What the AJHS collections can teach us about pandemic and disease
Editorial Note: On Wednesday, September 14, 2022, World Health Organization Director-General Tedros Adhanom Ghebreyesus told reporters that the end of the COVID-19 pandemic is “in sight.” In response to this announcement, we’re happy to share Part 2 this blog post by Senior Archivist Tanya Elder, all about what the AJHS Collections can teach us about the histories of pandemics, and disease. Originally posted May 20, 2020. Read Look to a Shared History for a Collective Hope: Part 1.
Currently, our national media is saturated with reports from economists and national political leaders, but looking at the local and individual experience of this pandemic might offer us a more nuanced understanding of our historical moment. So too is it important to look to the written observations of historical leaders, and individuals. Outbreaks of cholera in New York and Britain in the 19th century would prompt prayers seeking heavenly help for the dissipation of the disease.
Religious communities seeking comfort were denied the occasion of communing together during the outbreak, so it became the task of spiritual leaders to minister creatively. Of particular note is this prayer written by Congregation Shearith Israel minister, Jacques Judah Lyons in an undated (and not fully translated) Dutch/Hebrew “Prayer for Adverting Cholera.”
Rabbi Solomon Hirshell’s Prayer on the Visitation of Cholera was written during the 1832 cholera outbreak in Great Britain. To combat the outbreak, it was decreed that social and religious organizations would hold a General Fast. Plague fasts were called on several occasions in Great Britain, fulfilling both a religious and a political function as social restlessness always appears to accompany seasons of pandemics.
In New York City, every night at 7pm, we hear a collective applause for first responders and essential workers who continue to make personal sacrifices every day in the fight against this virus. We think of and marvel at those who have chosen to travel to New York City from other states, and even countries, to help support our overwhelmed hospital system. Individuals such as these inspired us to look for examples of similar fidelity in our collections.
The Hadassah Collection includes the papers and oral history of Nurse Madeline Lewin-Epstein. Lewin-Epstein was part of the American Zionist Medical Unit (AZMU), a unit organized by Henrietta Szold, whose existence was made possible through the donations of Jewish communities throughout the United States. The AZMU left for Palestine to try and combat a terrible cholera outbreak in the summer of 1918, as World War I drew to a close. The unit was comprised of nurses, doctors, dentists, sanitarians, and administrators; in addition to a huge number of medical supplies, including an ambulance. Nurse Madeline met Doctor Samuel Lewin-Epstein on board the ship, and they were engaged by the time the ship docked in Palestine.

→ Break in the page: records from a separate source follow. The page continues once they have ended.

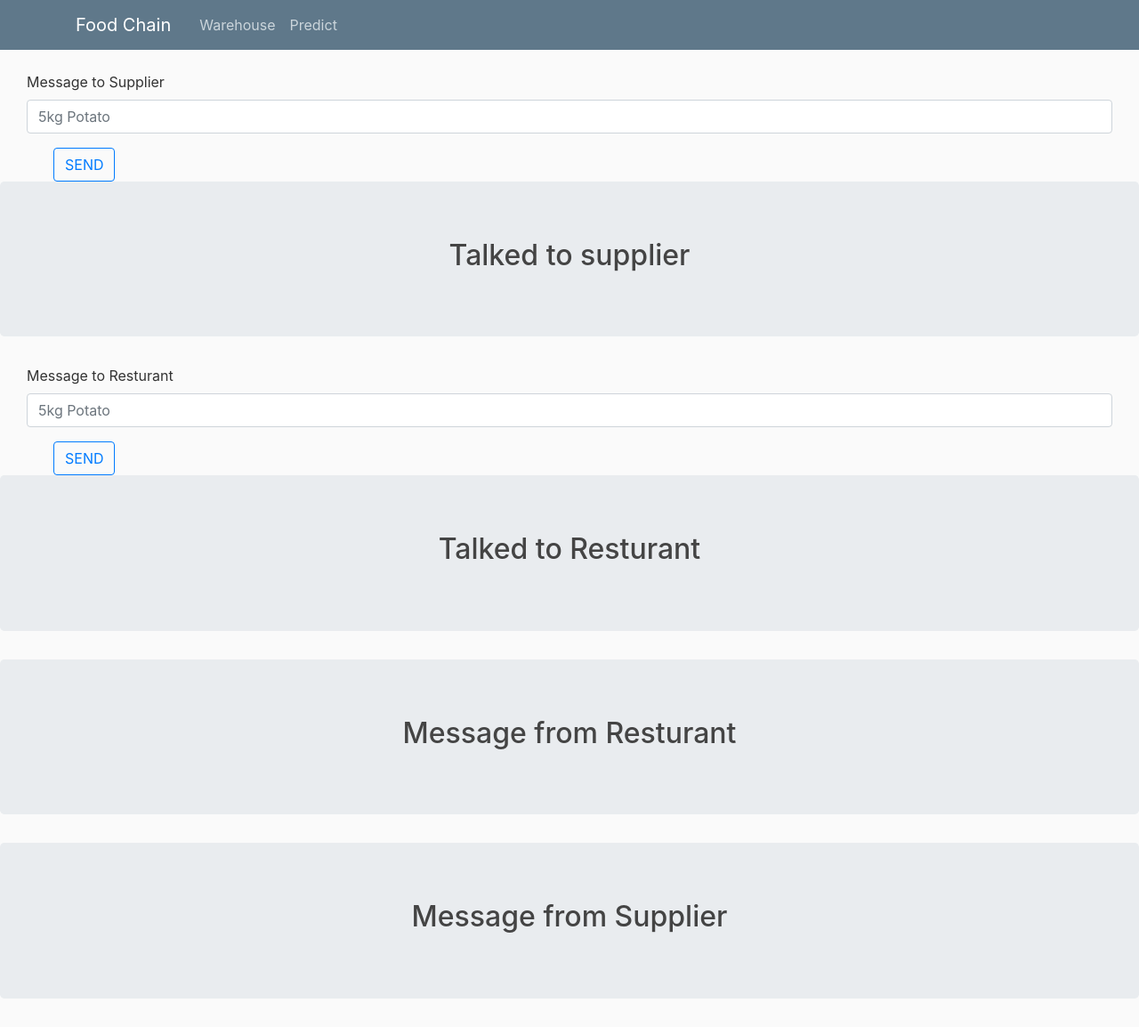
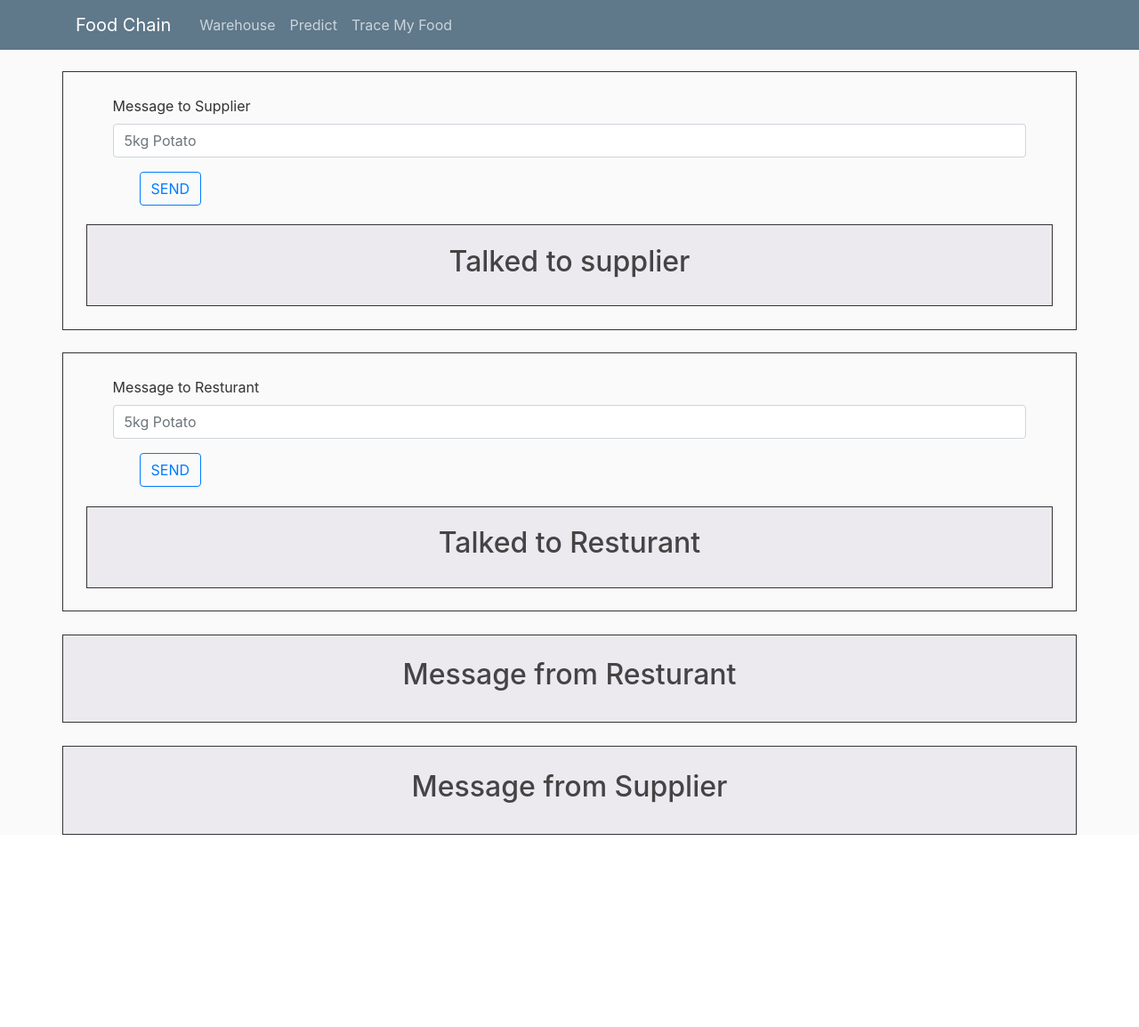
Before and after one commit to old-school-kid/Warehouse-management, a Flask app: page /Warehouse in a window 1280 px wide. Shown: the whole page at 89% size. After the commit the page ends 938 px from the top, so only its background shows below. Run offline with Flask 2, Linux system fonts and the light colour scheme; data that the repository does not hold is empty; some libraries are stand-ins or nearby versions.

Commit message:
UI except FOOD TRACE PAGE

```diff
--- a/app.py
+++ b/app.py
@@ -153,7 +153,7 @@ def predict():
     prediction2 = model2.predict(final_features2)
     output2 = round(prediction2[0])
     print(output2)
-    return redirect(url_for('wpp'))
+    return render_template('pp.html',prediction_text=output2)
 
 
 #blockchain routes+ API
--- a/static/main.css
+++ b/static/main.css
@@ -78,3 +78,7 @@ body {
   .account-heading {
     font-size: 2.5rem;
   }
+
+  #msgbox{
+    background: #ece9ef;
+  }
--- a/templates/Restaurant.html
+++ b/templates/Restaurant.html
@@ -2,7 +2,7 @@
 
 {% block content %}
 
-<div class="col-lg-12 login-form">
+<div class="container login-form">
     <div class="col-lg-12 login-form">
         <form action="/msgtowhfr" method="POST">
             <div class="form-group">
@@ -22,7 +22,7 @@
     </div>
 </div>
 
-<div class="jumbotron">
+<div class="container"  id="msgbox" style="color: #e9ecef; border: 1px solid #343434; margin-top: 2%; padding: 2%;">
     <h2 style="text-align: center;">Talked With Wearhouse</h2>
     {% for x in info1 %}
         <div class="container">
@@ -34,7 +34,7 @@
 </div>
 
 
-<div class="jumbotron">
+<div class="container"  id="msgbox" style="color: #e9ecef; border: 1px solid #343434; margin-top: 2%; padding: 2%;">
     <h2 style="text-align: center;">Message from Wearhouse</h2>
     {% for x in info2 %}
         <div class="container">
--- a/templates/Supplier.html
+++ b/templates/Supplier.html
@@ -2,7 +2,7 @@
 
 {% block content %}
 
-<div class="col-lg-12 login-form">
+<div class="container login-form">
     <div class="col-lg-12 login-form">
         <form action="/msgtowhfs" method="POST">
             <div class="form-group">
@@ -22,7 +22,7 @@
     </div>
 </div>
 
-<div class="jumbotron">
+<div class="container" id="msgbox" style="color: #e9ecef; border: 1px solid #343434; margin-top: 2%; padding: 2%;">
     <h2 style="text-align: center;">Talked With Warehouse</h2>
     {% for x in info1 %}
         <div class="container">
@@ -34,7 +34,7 @@
 </div>
 
 
-<div class="jumbotron">
+<div class="container" id="msgbox" style="color: #e9ecef; border: 1px solid #343434; margin-top: 2%; padding: 2%;">
     <h2 style="text-align: center;">Message from Warehouse</h2>
     {% for x in info2 %}
         <div class="container">
--- a/templates/Warehouse.html
+++ b/templates/Warehouse.html
@@ -2,6 +2,7 @@
 
 {% block content %}
 
+<div class="container" style="border: 1px solid; padding: 2%;">
     <div class="col-lg-12 login-form">
         <div class="col-lg-12 login-form">
             <form action="/msgtosfwh" method="POST">
@@ -23,7 +24,7 @@
     </div>
 
 
-<div class="jumbotron">
+    <div class="container"  id="msgbox" style="color: #e9ecef; border: 1px solid #343434; margin-top: 2%; padding: 2%;">
         <h2 style="text-align: center;">Talked to supplier</h2>
         {% for x in info1 %}
             <div class="container">
@@ -33,8 +34,10 @@
             </div>
         {% endfor %}
     </div>
+</div>
 
 
+<div class="container" style="border: 1px solid; padding: 2%; margin-top:2%">
     <div class="col-lg-12 login-form">
         <div class="col-lg-12 login-form">
             <form action="/msgtorfwh" method="POST">
@@ -57,7 +60,7 @@
 
 
 
-<div class="jumbotron">
+    <div class="container"  id="msgbox" style="color: #e9ecef; border: 1px solid #343434; margin-top: 2%; padding: 2%;">
         <h2 style="text-align: center;">Talked to Resturant</h2>
         {% for x in info2 %}
             <div class="container">
@@ -67,9 +70,10 @@
             </div>
         {% endfor %}
     </div>
+</div>
 
 
-<div class="jumbotron">
+<div class="container"  id="msgbox" style="color: #e9ecef; border: 1px solid #343434; margin-top: 2%; padding: 2%;">
     <h2 style="text-align: center;">Message from Resturant</h2>
     {% for x in info3 %}
         <div class="container">
@@ -82,7 +86,7 @@
 
 
 
-<div class="jumbotron">
+<div class="container"  id="msgbox" style="color: #e9ecef; border: 1px solid #343434; margin-top: 2%; padding: 2%;">
     <h2 style="text-align: center;">Message from Supplier</h2>
     {% for x in info4 %}
         <div class="container">
--- a/templates/wlayout.html
+++ b/templates/wlayout.html
@@ -21,6 +21,7 @@
               <div class="navbar-nav mr-auto">
                 <a class="nav-item nav-link" href="/Warehouse">Warehouse</a>
                 <a class="nav-item nav-link" href="/pp">Predict</a>
+                <a class="nav-item nav-link" href="/find_my_food">Trace My Food</a>
               </div>
               <!-- Navbar Right Side ->
               <div class="navbar-nav">
```
Also changed, not shown: templates/layout.html (+3 -4 lines), templates/pp.html (+10 -2 lines). Lines whose indentation alone changed are shown as unchanged.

The Hadassah Collection includes a fascinating two-hour oral history of Lewin-Epstein’s travels from New York to Alexandria to Palestine, and a cholera outbreak in Tiberias. It’s an in-depth, first-hand account of World War I, travel by steamship and rail, her reactions to Palestine and the Balfour Declaration, in addition to her observations about the health and general welfare of the area. It provides great insight into what it took to mobilize a medical force and send it half-way across the world.
Anxiety surrounding whether a “return to normal” is possible, or what it will even look like, is understandable, as we are still in the midst of this pandemic. Looking back at how resolutions unfolded after moments of trial in our past almost always points to the amazing collective efforts and ingenuity of individuals. The diseases we have discussed in this article are not gone from our world, but, on the whole, they are better understood, and thus preventable, thanks to the long-term efforts of scientists and medical researchers.
AJHS holds the of records, documents, and research of microbiologist Selman Waksman. Russian-born and internationally educated, Waksman attended Rutgers University, and worked as a research assistant in such fields as soil and sea bacteriology, plant and animal decomposition, and the structure and nature of antibiotic substances. He was able to isolate several new antibiotics including streptomycin, which was used as a cholera treatment through the late 1960s. Waksman would won the 1952 Nobel Prize in Physiology or Medicine for his work. The list of antibiotics that are attributed to his discovery is also a list of cures and treatments which represent countless lives saved.
These stories and individuals serve as a symbol of hope, as evidence of those who came before us and not only survived great trials, but flourished. They provide us with comfort; and we hope that, by sharing them with all of you, that you too can find hope in these episodes from the AJHS Archives.